Newspapers in France and Britain reported Tuesday that a senior intelligence officer in the Algerian army was shot to death along with two bodyguards and his driver Sunday in an Algiers suburb. There was no official confirmation of the killings, but the army man would be the highest-ranking officer to have been killed by militants in Algeria since a military-backed coup set off an Islamic revolt three years ago.
Islamic militants also have taken responsibility for blowing up three vital bridges in and around Algiers and killing at least 11 well-known figures in the arts and civil affairs in the last week.
Among them were the director of the national theater, a composer of Arab music and a leader of the feminist movement.
So far, the oil industry, crucial to the country’s flagging economy, has been spared. But diplomats and experts on Algerian affairs say the security situation seems to be spinning out of control, raising the prospect of all-out guerrilla war.
European governments - particularly in France, which, as Algeria’s former colonial ruler, has a large population of North Africans - are expressing nervousness and confusion over the rapid deterioration in security.
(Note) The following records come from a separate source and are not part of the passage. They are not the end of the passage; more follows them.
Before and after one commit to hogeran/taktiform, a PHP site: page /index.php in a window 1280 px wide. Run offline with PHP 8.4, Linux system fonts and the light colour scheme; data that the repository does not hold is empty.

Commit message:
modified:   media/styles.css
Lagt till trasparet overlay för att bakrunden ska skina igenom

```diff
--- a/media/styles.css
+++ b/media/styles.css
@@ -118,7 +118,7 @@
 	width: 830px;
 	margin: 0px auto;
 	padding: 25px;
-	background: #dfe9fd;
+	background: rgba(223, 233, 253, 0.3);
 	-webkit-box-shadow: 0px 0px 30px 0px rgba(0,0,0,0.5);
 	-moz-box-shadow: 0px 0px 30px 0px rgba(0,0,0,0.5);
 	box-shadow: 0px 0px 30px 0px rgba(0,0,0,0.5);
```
French President Francois Mitterrand urged the Algerian government this month to lay down its arms and negotiate with the help of European mediators, but the Algerian leadership rebuffed that notion as outside interference in its internal affairs.
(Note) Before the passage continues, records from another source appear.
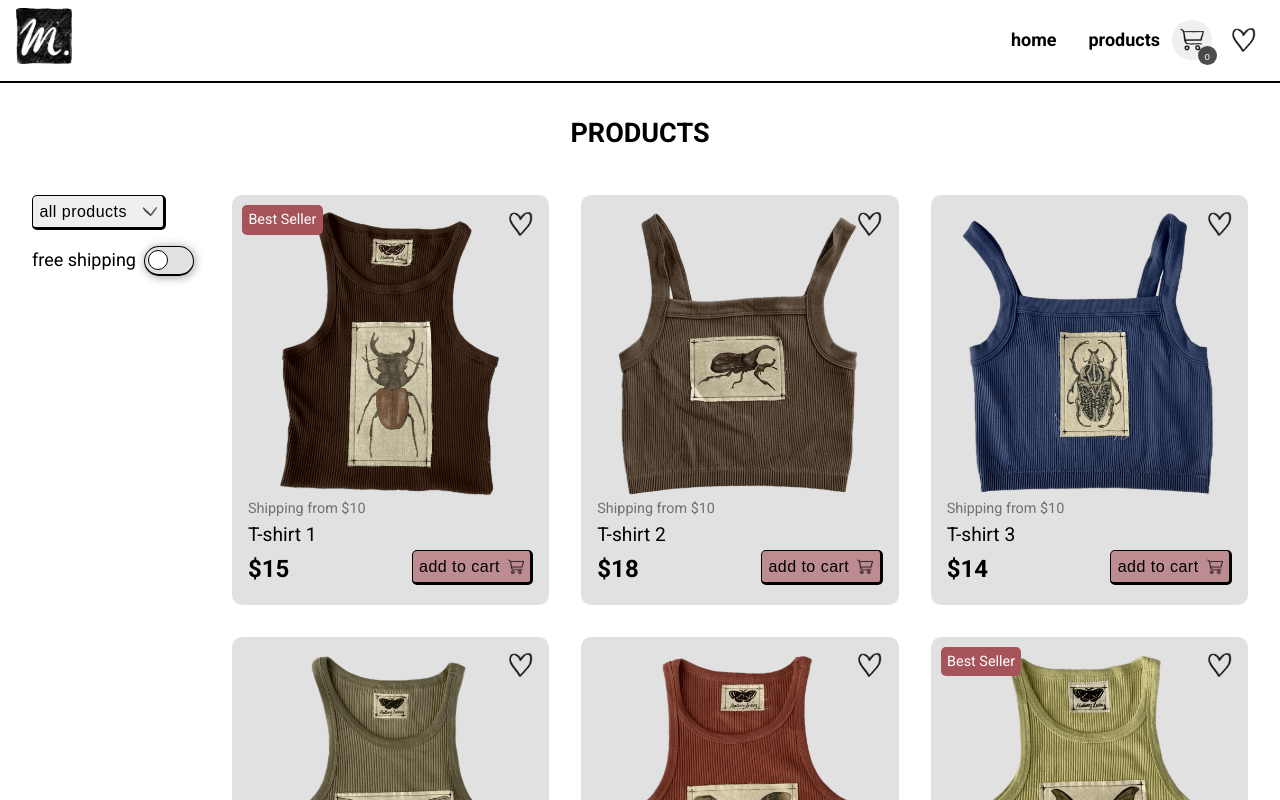
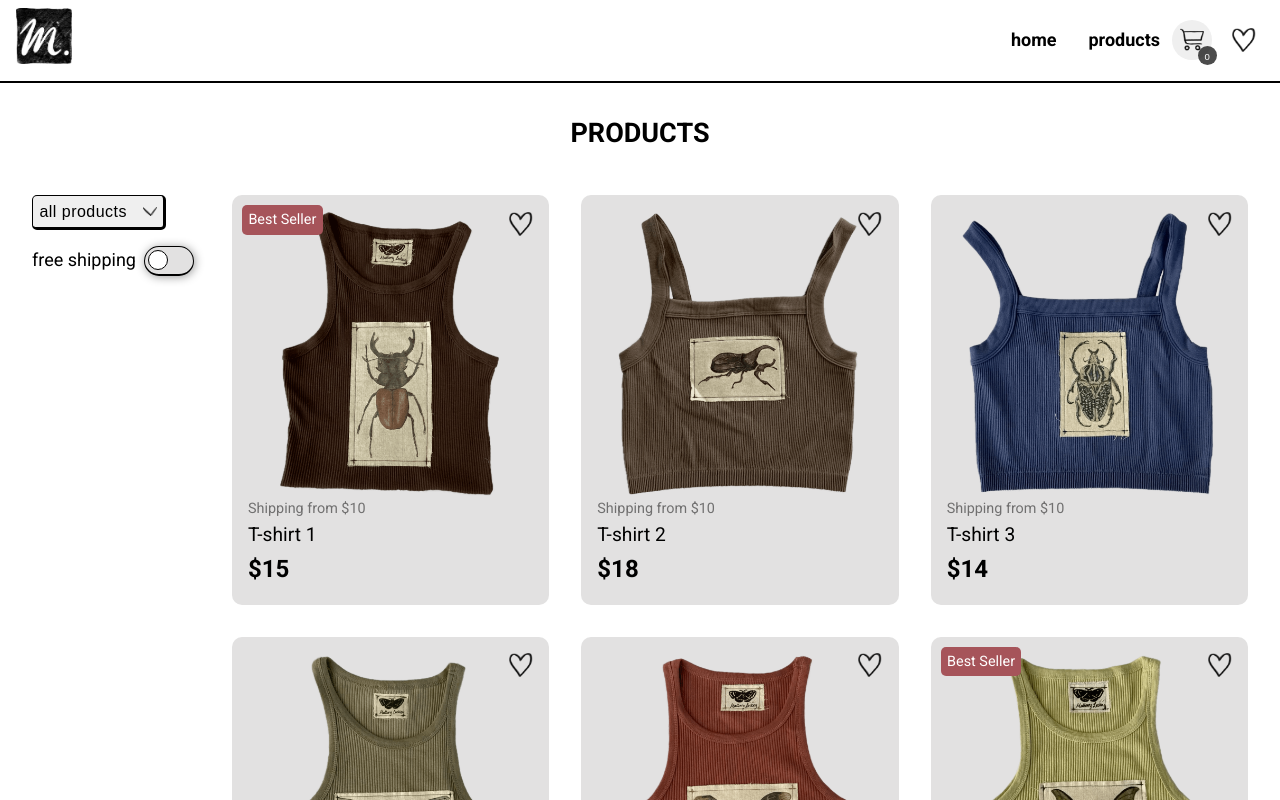
Before and after one commit to miranda-sanchez/motive-wear-ecommerce, a React (Create React App) app: page /products in a window 1280 px wide. Shown: the top 800 px of the page. Built offline with nearby package versions, Linux system fonts and the light colour scheme.

Commit message:
Add: ProductPage.js with Add to Cart btn

```diff
--- a/src/App.js
+++ b/src/App.js
@@ -4,6 +4,7 @@ import { Route, Routes } from "react-router-dom";
 import Home from "./pages/Home";
 import Products from "./pages/Products";
 import Footer from "./components/Footer";
+import ProductPage from "./components/ProductPage";
 
 function App() {
   const [allProducts, setAllProducts] = useState([]);
@@ -21,11 +22,12 @@ function App() {
         setCountProducts={setCountProducts}
       />
       <Routes>
-        <Route index exact path="/" element={<Home />}></Route>
+        <Route index exact path="/" element={<Home />} />
+        <Route path="/products" element={<Products />} />
         <Route
-          path="/products"
+          path="/products/:id"
           element={
-            <Products
+            <ProductPage
               allProducts={allProducts}
               setAllProducts={setAllProducts}
               total={total}
@@ -34,7 +36,7 @@ function App() {
               setCountProducts={setCountProducts}
             />
           }
-        ></Route>
+        />
       </Routes>
       <Footer />
     </div>
--- /dev/null
+++ b/src/components/ProductPage.js
@@ -0,0 +1,49 @@
+import React from "react";
+import { useParams } from "react-router-dom";
+import { products } from "../data/ProductData";
+import imgCartBtn from "../img/cart-icon.png";
+
+const ProductPage = ({
+  allProducts,
+  setAllProducts,
+  countProducts,
+  setCountProducts,
+  total,
+  setTotal,
+}) => {
+  const { id } = useParams();
+  const product = products.find((product) => product.id === parseInt(id));
+
+  const onAddProduct = (product) => {
+    if (allProducts.find((item) => item.id === product.id)) {
+      const products = allProducts.map((item) =>
+        item.id === product.id ? { ...item, quantity: item.quantity + 1 } : item
+      );
+      setTotal(total + product.price);
+      setCountProducts(countProducts + 1);
+      return setAllProducts([...products]);
+    } else {
+      setTotal(total + product.price);
+      setCountProducts(countProducts + 1);
+      setAllProducts([...allProducts, { ...product, quantity: 1 }]);
+    }
+  };
+
+  return (
+    <div className="ProductPage">
+      <h2>{product.nameProduct}</h2>
+      <img src={product.urlImg} alt={product.nameProduct} />
+      <p>Price: ${product.price}</p>
+      <button
+        className="btn-action cart-btn"
+        aria-label="Add to cart"
+        onClick={() => onAddProduct(product)}
+      >
+        Add to Cart
+        <img className="img-btn" src={imgCartBtn} alt="Cart icon" />
+      </button>
+    </div>
+  );
+};
+
+export default ProductPage;
--- a/src/index.css
+++ b/src/index.css
@@ -247,7 +247,8 @@
   }
 }
 .Products {
-  margin: 7rem 2rem 2rem 2rem;
+  margin-left: 2rem;
+  margin-right: 2rem;
 }
 .Products h2 {
   margin-bottom: 0.5rem;
@@ -565,6 +566,7 @@ body {
 main {
   flex: 1;
   min-height: 100vh;
+  margin-top: 7rem;
 }
 
 h2 {
--- a/src/pages/Products.js
+++ b/src/pages/Products.js
@@ -1,4 +1,5 @@
 import React, { useState, useEffect, useRef } from "react";
+import { useNavigate } from "react-router-dom";
 import { products } from "../data/ProductData";
 import imgHeartBtn from "../img/heart-icon.png";
 import imgCartBtn from "../img/cart-icon.png";
@@ -6,28 +7,12 @@ import imgArrowBtn from "../img/arrow-down.png";
 import ToggleBtn from "../components/ToggleBtn";
 import crossIcon from "../img/Cross-icon.PNG";
 
-const Products = ({
-  allProducts,
-  setAllProducts,
-  countProducts,
-  setCountProducts,
-  total,
-  setTotal,
-}) => {
-  // CART
-  const onAddProduct = (product) => {
-    if (allProducts.find((item) => item.id === product.id)) {
-      const products = allProducts.map((item) =>
-        item.id === product.id ? { ...item, quantity: item.quantity + 1 } : item
-      );
-      setTotal(total + product.price * product.quantity);
-      setCountProducts(countProducts + product.quantity);
-      return setAllProducts([...products]);
-    } else {
-      setTotal(total + product.price * product.quantity);
-      setCountProducts(countProducts + product.quantity);
-      setAllProducts([...allProducts, product]);
-    }
+const Products = () => {
+  // NAVIGATE
+  const navigate = useNavigate();
+
+  const handleProductClick = (id) => {
+    navigate(`/products/${id}`);
   };
 
   // HOVER EFFECT OF PRODUCT IMAGES
@@ -190,6 +175,7 @@ const Products = ({
                 className="card"
                 onMouseEnter={() => handleMouseEnter(product.id)}
                 onMouseLeave={handleMouseLeave}
+                onClick={() => handleProductClick(product.id)}
               >
                 <figure>
                   <img
@@ -210,14 +196,7 @@ const Products = ({
                   </p>
                   <h3>{product.nameProduct}</h3>
                   <p className="price">${product.price}</p>
-                  <button
-                    className="btn-action cart-btn"
-                    aria-label="Add to cart"
-                    onClick={() => onAddProduct(product)}
-                  >
-                    Add to Cart
-                    <img className="img-btn" src={imgCartBtn} alt="Cart icon" />
-                  </button>
+
                   <button className="wishlist-btn" title="Add to wishlist">
                     <img
                       className="img-btn"
--- a/src/styles/base/_reset.scss
+++ b/src/styles/base/_reset.scss
@@ -28,6 +28,7 @@ body {
 main {
   flex: 1;
   min-height: 100vh;
+  margin-top: 7rem; //Height of the header
 
 }
 
--- a/src/styles/components/_hero.scss
+++ b/src/styles/components/_hero.scss
@@ -8,6 +8,7 @@
     background-image: url("img/hero-bg.jpg");
     background-size: cover;
     background-repeat: no-repeat;
+
 
     figure {
         img {
--- a/src/styles/components/_products.scss
+++ b/src/styles/components/_products.scss
@@ -2,7 +2,8 @@
 @use "../base/colors" as *;
 
 .Products {
-    margin: 7rem 2rem 2rem 2rem; //Height of the header
+    margin-left: 2rem;
+    margin-right: 2rem;
 
     h2 {
         margin-bottom: 0.5rem;
```
Also changed, not shown: 1 other file (tests, documents, lock files or other folders).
Diplomats say ouster of Algeria’s military-dominated government could destabilize neighboring Morocco and Tunisia, leaving Europe to face a phalanx of Islamic states just across the Mediterranean modeled politically after Iran.